But her voice has been heard and spread widely thanks mostly to her social media advocacy (a combined 220,000 followers on Facebook and Instagram), YouTube vlogs (another 288,000 subscribers there) and TEDx talks. In July last year, Claire gave a TED Talk titled ‘Don’t wait to be healed to start serving humanity’. And that line, really, sums up her life and attitude. Here’s some more from that talk, revealing the wisdom she acquired well beyond her years, demonstrating just how out of kilter our society’s attitudes can be around illness and pain.

Read this and then ask yourself, “Was Claire’s life less valuable because she was sick?”

“I do not do these talks, to say that it’s a walk in a park and to say that you have to just be happy in spite of it. It’s hard and it’s painful. . . I do these talks to make a point that you can have a painful life, you can suffer, you can experience what it’s like to feel like a human being, all those messy and gross emotions, and yet you can make a life for yourself that you’re very, very proud of.

“You can suffer and be okay. You can suffer and still make something. The quality of your life isn’t determined by whether you’re healthy or sick or rich or poor, not at all, it’s determined by what you make out of your experience as a human being.
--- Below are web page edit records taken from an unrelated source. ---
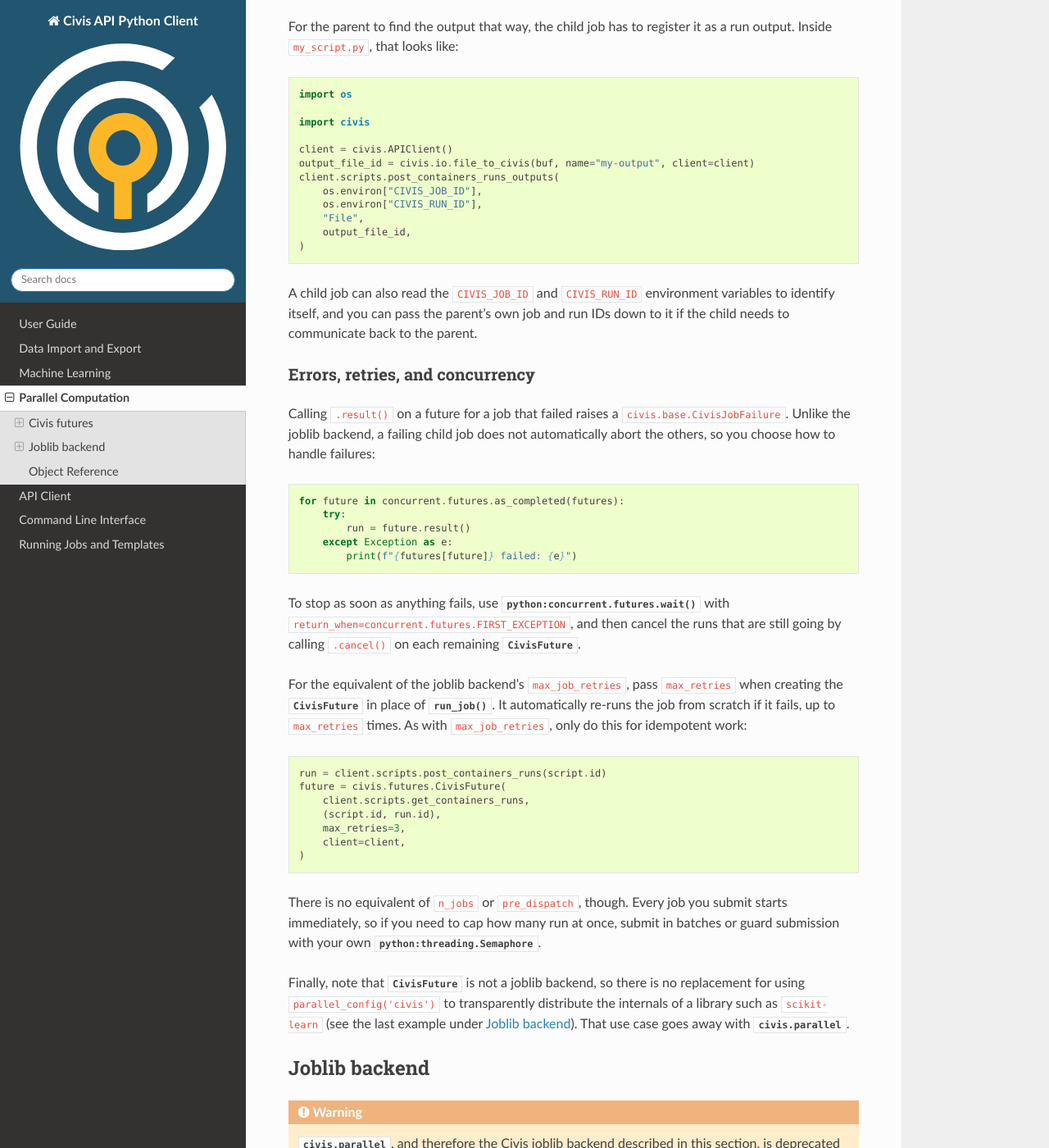
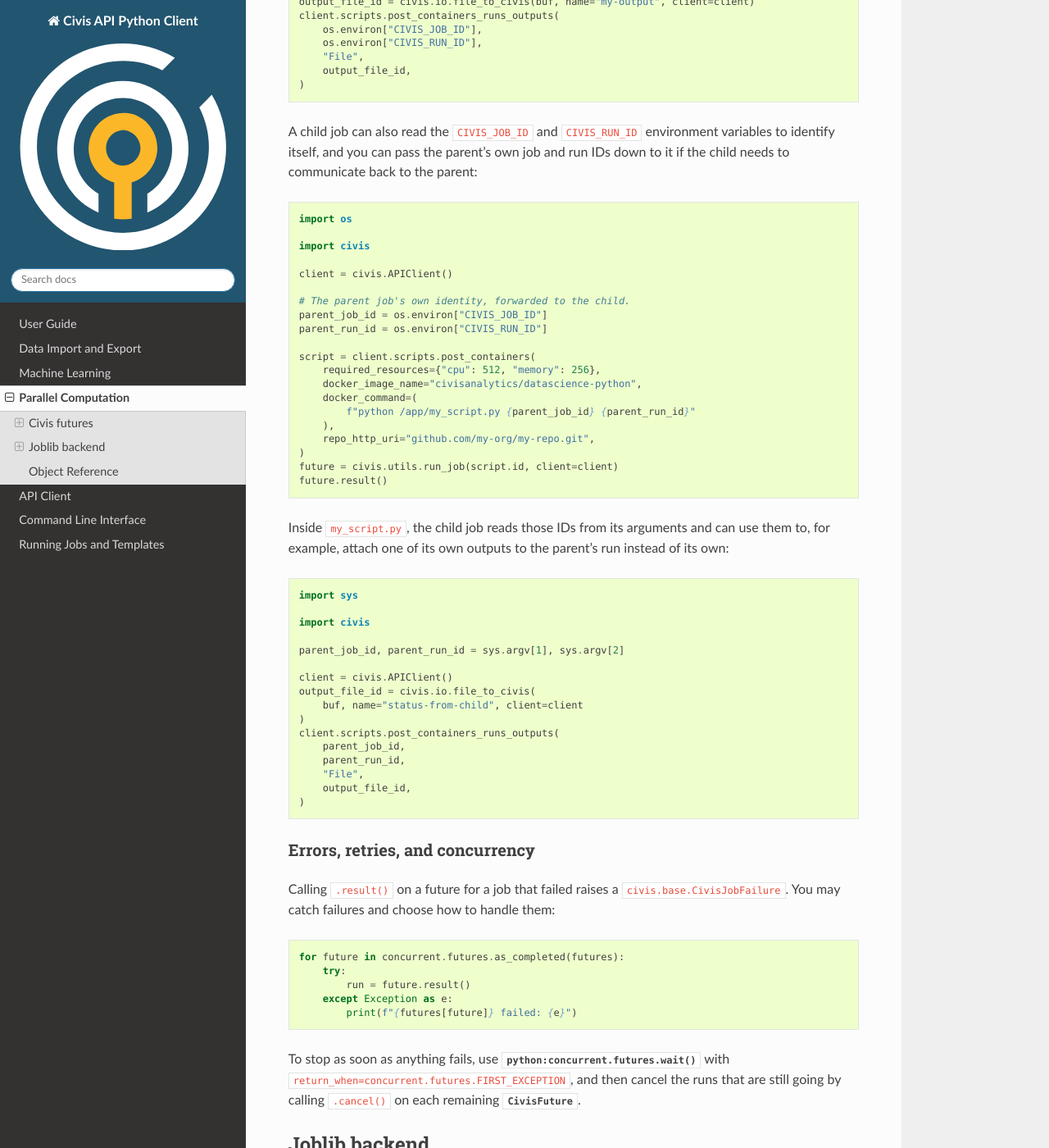
Before and after one commit to civisanalytics/civis-python, a Sphinx documentation site: the page built from docs/parallel.rst, in a window 1280 px wide and 1400 px high, scrolled down 2270 px. Shown: the whole window at 82% size. Built offline with Sphinx 7.4.7 and the Read the Docs theme 3.1.0, drawn with Linux system fonts in a browser that asks for light colours; some of the changed text lies outside the part shown.

Commit message:
DOC update CivisFuture doc

```diff
--- a/docs/parallel.rst
+++ b/docs/parallel.rst
@@ -12,8 +12,11 @@
     For parallel computation via Civis Platform, please migrate to
     :class:`~civis.futures.CivisFuture`, as described in `Civis futures`_ below.
 
+.. _civis_futures_parallel:
+
 Civis futures
 =============
+
 A :class:`~civis.futures.CivisFuture` is a
 :class:`python:concurrent.futures.Future` that tracks a job running in
 Civis Platform. Because it follows the standard library's ``Future`` API,
@@ -22,16 +25,11 @@
 :func:`python:concurrent.futures.as_completed` and
 :func:`python:concurrent.futures.wait`.
 
-For an introduction to :class:`~civis.futures.CivisFuture` itself, including
-how to create a future for a single job, see :ref:`civis_futures` in the user
-guide. The rest of this section shows how to use futures for the fan-out
-workloads that :mod:`civis.parallel` used to handle.
-
 Fanning out many jobs
 ---------------------
+
 Submit one job per chunk of work, keep the futures around, and consume them as
-they finish. The example below is the :mod:`civis.parallel` example further
-down this page, rewritten without joblib. It starts seven Civis Platform
+they finish. It starts several Civis Platform
 container scripts, each computing ``2 * num1 + num2`` for a different pair of
 arguments:
 
@@ -66,27 +64,23 @@
         print(f"({num1}, {num2}) finished with state {run.state}")
 
 :func:`~civis.utils.run_job` is a convenience wrapper that starts a run for an
-existing job and hands back a :class:`~civis.futures.CivisFuture`. Iterating
-with :func:`python:concurrent.futures.as_completed` gives you the behavior of
-joblib's ``return_as='generator_unordered'``: each result is available as soon
-as its job finishes, rather than after every job has finished. If you want the
+existing job and hands back a :class:`~civis.futures.CivisFuture`.
+:func:`python:concurrent.futures.as_completed` gives you
+each result as soon
+as its job finishes, rather than after all jobs have finished. If you want the
 results in submission order instead, iterate over the futures directly and call
 ``.result()`` on each one.
 
 Passing inputs and outputs
 --------------------------
-:mod:`civis.parallel` used
-`cloudpickle <https://github.com/cloudpipe/cloudpickle>`_ to ship your
-function, its arguments, and its return value between the parent process and
-the child jobs. :class:`~civis.futures.CivisFuture` does not do this for you,
-which has two consequences:
+
+:class:`~civis.futures.CivisFuture` does not ship a function, its arguments,
+or its return value between the parent process and a child job. Instead:
 
 - The code you want to run must already exist in the child job's environment,
   either baked into the Docker image or cloned from GitHub via the
   ``repo_http_uri`` and ``repo_ref`` parameters of
-  :func:`~civis.resources._resources.Scripts.post_containers`. Dynamically
-  defined functions, lambdas, and closures can no longer be sent to
-  Civis Platform.
+  :func:`~civis.resources._resources.Scripts.post_containers`.
 - You are responsible for moving data. Small inputs can go directly into the
   ``docker_command``. Larger inputs, and all outputs, should travel through
   Civis Files.
@@ -140,13 +134,60 @@
 
 A child job can also read the ``CIVIS_JOB_ID`` and ``CIVIS_RUN_ID`` environment
 variables to identify itself, and you can pass the parent's own job and run IDs
-down to it if the child needs to communicate back to the parent.
+down to it if the child needs to communicate back to the parent:
+
+.. code-block:: python
+
+    import os
+
+    import civis
+
+    client = civis.APIClient()
+
+    # The parent job's own identity, forwarded to the child.
+    parent_job_id = os.environ["CIVIS_JOB_ID"]
+    parent_run_id = os.environ["CIVIS_RUN_ID"]
+
+    script = client.scripts.post_containers(
+        required_resources={"cpu": 512, "memory": 256},
+        docker_image_name="civisanalytics/datascience-python",
+        docker_command=(
+            f"python /app/my_script.py {parent_job_id} {parent_run_id}"
+        ),
+        repo_http_uri="github.com/my-org/my-repo.git",
+    )
+    future = civis.utils.run_job(script.id, client=client)
+    future.result()
+
+Inside ``my_script.py``, the child job reads those IDs from its arguments
+and can use them to, for example, attach one of its own outputs to the
+parent's run instead of its own:
+
+.. code-block:: python
+
+    import sys
+
+    import civis
+
+    parent_job_id, parent_run_id = sys.argv[1], sys.argv[2]
+
+    client = civis.APIClient()
+    output_file_id = civis.io.file_to_civis(
+        buf, name="status-from-child", client=client
+    )
+    client.scripts.post_containers_runs_outputs(
+        parent_job_id,
+        parent_run_id,
+        "File",
+        output_file_id,
+    )
 
 Errors, retries, and concurrency
 --------------------------------
+
 Calling ``.result()`` on a future for a job that failed raises a
-``civis.base.CivisJobFailure``. Unlike the joblib backend, a failing child job
-does not automatically abort the others, so you choose how to handle failures:
+``civis.base.CivisJobFailure``.
+You may catch failures and choose how to handle them:
 
 .. code-block:: python
 
@@ -161,33 +202,6 @@
 ``return_when=concurrent.futures.FIRST_EXCEPTION``, and then cancel the runs
 that are still going by calling ``.cancel()`` on each remaining
 :class:`~civis.futures.CivisFuture`.
-
-For the equivalent of the joblib backend's ``max_job_retries``, pass
-``max_retries`` when creating the :class:`~civis.futures.CivisFuture` in
-place of :func:`~civis.utils.run_job`. It automatically re-runs the job from
-scratch if it fails, up to ``max_retries`` times. As with ``max_job_retries``,
-only do this for idempotent work:
-
-.. code-block:: python
-
-    run = client.scripts.post_containers_runs(script.id)
-    future = civis.futures.CivisFuture(
-        client.scripts.get_containers_runs,
-        (script.id, run.id),
-        max_retries=3,
-        client=client,
-    )
-
-There is no equivalent of ``n_jobs`` or ``pre_dispatch``, though. Every job you
-submit starts immediately, so if you need to cap how many run at once, submit
-in batches or guard submission with your own
-:class:`python:threading.Semaphore`.
-
-Finally, note that :class:`~civis.futures.CivisFuture` is not a joblib backend,
-so there is no replacement for using ``parallel_config('civis')`` to
-transparently distribute the internals of a library such as ``scikit-learn``
-(see the last example under `Joblib backend`_). That use case goes away with
-:mod:`civis.parallel`.
 
 Joblib backend
 ==============
--- a/docs/user_guide.rst
+++ b/docs/user_guide.rst
@@ -41,8 +41,8 @@
 
 In the code above, :func:`~civis.io.dataframe_to_civis` returns a special
 :class:`~civis.futures.CivisFuture` object. Making a request to the Civis
-API usually results in a long running job. To account for this, various
-functions in the ``civis`` namespace return a
+API sometimes results in a long running job. To account for this, various
+functions in the ``civis.io`` namespace return a
 :class:`CivisFuture <civis.futures.CivisFuture>` to allow you to
 process multiple long running jobs simultaneously. For instance, you may
 want to start many jobs in parallel and wait for them all to finish rather
@@ -96,6 +96,8 @@
    >>> # function `civis.utils.run_job`:
    >>> future2 = civis.utils.run_job(script_id)
    >>> future2.result()
+
+For more examples, see :ref:`civis_futures_parallel`.
 
 Working Directly with the Client
 ================================
```
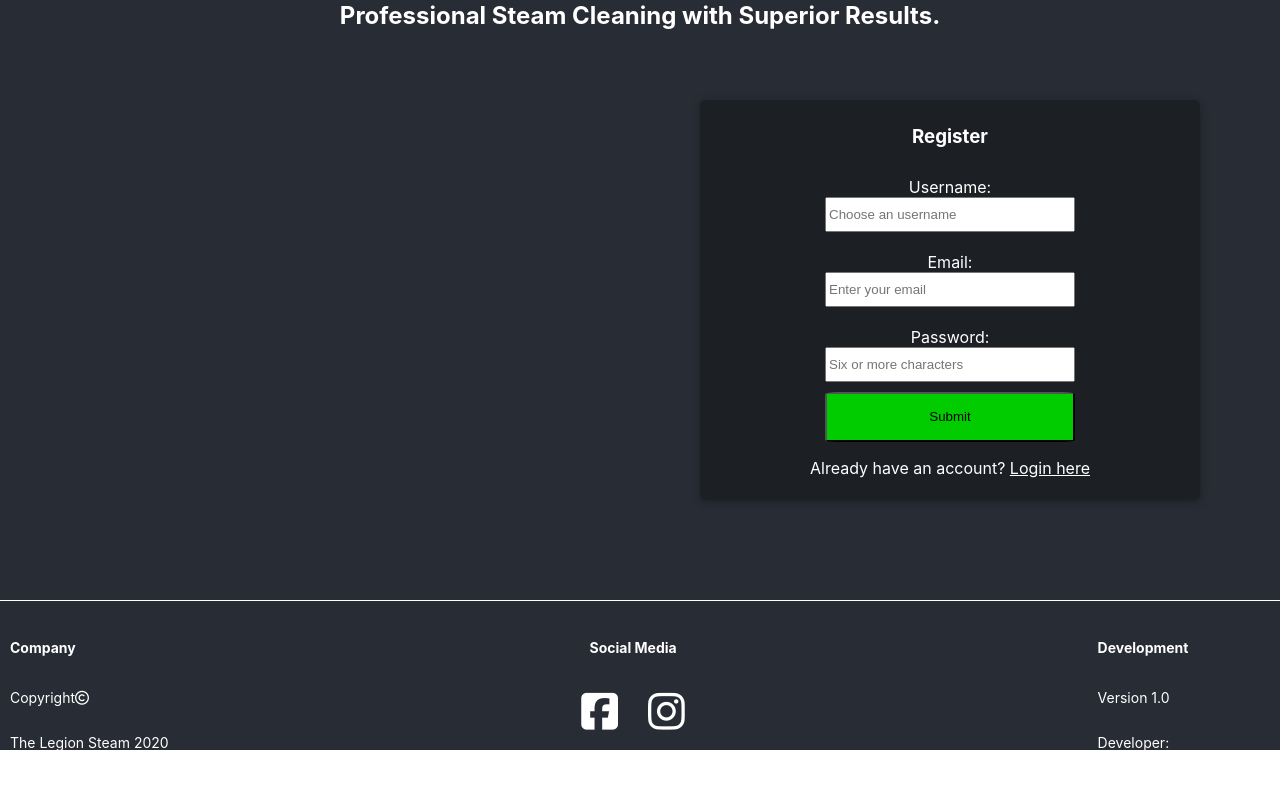
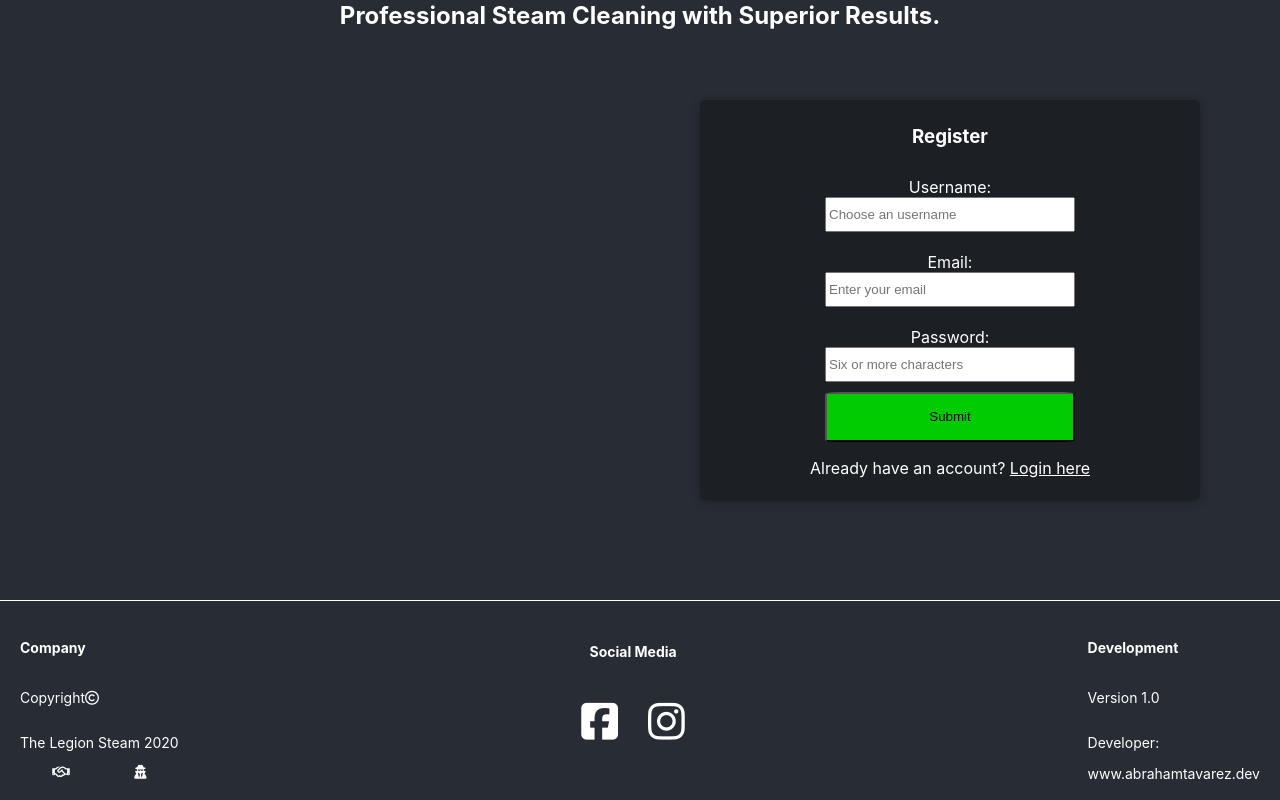
Before and after one commit to AbeTavarez/The_Legion_Steam, a React (Create React App) app in the folder client/: page /user/signup in a window 1280 px wide. Shown: the part 696-1496 px from the top of the page. Built offline with nearby package versions, Linux system fonts and the light colour scheme; a web font is replaced by a local one.

Commit message:
aligned items

```diff
--- a/client/src/App.js
+++ b/client/src/App.js
@@ -67,11 +67,7 @@ class App extends Component {
             exact
             path="/user/signin"
             render={(props) => (
-              <SignIn
-                {...props}
-                handleLoginSubmit={this.handleLoginSubmit}
-                currentUser={this.state.currentUser}
-              />
+              <SignIn {...props} handleLoginSubmit={this.handleLoginSubmit} />
             )}
           />
           <Route exact path="/user/profile" />
--- a/client/src/components/Footer/Footer.css
+++ b/client/src/components/Footer/Footer.css
@@ -2,8 +2,8 @@
   display: flex;
   flex-direction: row;
   justify-content: space-between;
-  height: 150px;
-  padding: 20px 10px 40px 10px;
+  height: 200px;
+  padding: 20px 20px 40px 20px;
   color: white;
   font-size: 14px;
   border-top: 1px solid white;
--- a/client/src/components/Main/Main.css
+++ b/client/src/components/Main/Main.css
@@ -26,17 +26,17 @@
 /* MISSION SECTION */
 
 .mission-session {
-  display: flex;
+  margin-top: 100px;
 }
 .mission {
-  letter-spacing: 1px;
+  /* letter-spacing: 1px;
   display: flex;
   flex-direction: column-reverse;
   justify-content: flex-end;
-  padding-right: 20px;
+  padding-right: 20px; */
 }
 .washer-img {
-  display: flex;
+  /* display: flex; */
 }
 .washer-img img {
   max-width: 100%;
```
“Life isn’t about being happy, life is a rollercoaster of crazy emotions. One second you’re fine, and the next second you feel lonely and despair and like nothing is ever going to be okay again. It’s not about emotions, it’s not about how you feel second to second, it’s about what you’re making of your life and whether you can find a deep pride in who you are and what you’re giving.

“It’s okay to feel pain. In fact, if you can actually experience it, without judgment, without, you know, trying to fix anything.

Nothing is wrong with any of you.

Nothing is wrong with me.

I don’t care that I’m sick at all, genuinely.

If a cure came tomorrow, I wouldn’t care because that has not determined the quality of my life.

I’m not trying to fix myself.

My suffering has given me so much, and I have been able to make something and give something to people from it.”

Claire went on to compare her sickness to wine.

Wine is made from grapes that have gone through a fermentation process. In less fancy terms, the fruit rots and festers in order to produce the beautiful flavours we enjoy from the bottle later on.

“It’s very similar to the way that people see sickness,” she says.

“We view it as a curse because we don’t understand. . . we haven’t come to appreciate our own human suffering. But if we wait long enough, and if we enjoy it and if we go through life and try and make something of ourselves, maybe one day we can realise it’s actually a gift.”

Your life was exquisite, Claire, valuable beyond measure, and you gave us a gift by living it with heart. We pray that your message becomes the core of society once more. Every. Life. Valuable.



*All photos from Instagram, @clairesplacefoundation

Pin It on Pinterest

Share This

Nikki's Story

Nikki was 17 and hadn't been living in Australia for long when she discovered she was pregnant. She chose Nahla.

You have Successfully Subscribed!